- _TASK OBJECTIVE_: From the entries below, copy out every line with "border" in it.

##### DATASET EXCERPTS #####

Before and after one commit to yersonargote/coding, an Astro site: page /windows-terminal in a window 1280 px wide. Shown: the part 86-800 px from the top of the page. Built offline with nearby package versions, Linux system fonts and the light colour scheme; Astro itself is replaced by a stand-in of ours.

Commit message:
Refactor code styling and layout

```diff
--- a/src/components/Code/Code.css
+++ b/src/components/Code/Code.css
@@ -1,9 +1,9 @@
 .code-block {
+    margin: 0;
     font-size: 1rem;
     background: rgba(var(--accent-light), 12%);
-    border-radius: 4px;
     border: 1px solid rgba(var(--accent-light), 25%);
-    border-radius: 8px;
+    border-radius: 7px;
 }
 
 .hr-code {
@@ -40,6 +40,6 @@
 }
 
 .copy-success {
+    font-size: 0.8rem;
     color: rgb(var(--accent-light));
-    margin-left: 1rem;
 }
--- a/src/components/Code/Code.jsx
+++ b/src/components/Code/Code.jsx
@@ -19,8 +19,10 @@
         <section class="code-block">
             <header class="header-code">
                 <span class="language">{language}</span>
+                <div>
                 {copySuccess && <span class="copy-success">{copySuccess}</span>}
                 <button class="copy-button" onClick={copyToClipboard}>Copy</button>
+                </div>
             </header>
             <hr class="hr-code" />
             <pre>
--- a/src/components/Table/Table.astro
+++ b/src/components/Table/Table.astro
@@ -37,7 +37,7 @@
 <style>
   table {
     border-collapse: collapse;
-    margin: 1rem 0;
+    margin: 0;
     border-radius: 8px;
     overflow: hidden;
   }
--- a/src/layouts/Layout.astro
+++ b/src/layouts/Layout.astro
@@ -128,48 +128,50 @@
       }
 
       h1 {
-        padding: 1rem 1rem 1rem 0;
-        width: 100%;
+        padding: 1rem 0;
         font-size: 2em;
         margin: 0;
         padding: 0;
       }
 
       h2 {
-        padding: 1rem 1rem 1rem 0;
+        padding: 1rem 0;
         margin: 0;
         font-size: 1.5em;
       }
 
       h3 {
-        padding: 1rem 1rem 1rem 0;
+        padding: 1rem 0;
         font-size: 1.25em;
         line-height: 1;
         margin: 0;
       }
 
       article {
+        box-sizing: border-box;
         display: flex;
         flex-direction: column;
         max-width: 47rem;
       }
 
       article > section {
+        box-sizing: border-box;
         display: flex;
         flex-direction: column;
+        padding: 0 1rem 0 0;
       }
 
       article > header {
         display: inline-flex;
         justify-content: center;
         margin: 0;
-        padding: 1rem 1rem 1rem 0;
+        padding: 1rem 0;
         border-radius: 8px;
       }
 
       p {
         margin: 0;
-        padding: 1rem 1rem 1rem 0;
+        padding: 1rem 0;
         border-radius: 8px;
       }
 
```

#####

- _FINAL ANSWER_:
-    border-radius: 4px;
     border: 1px solid rgba(var(--accent-light), 25%);
-    border-radius: 8px;
+    border-radius: 7px;
     border-collapse: collapse;
     border-radius: 8px;
+        box-sizing: border-box;
+        box-sizing: border-box;
         border-radius: 8px;
         border-radius: 8px;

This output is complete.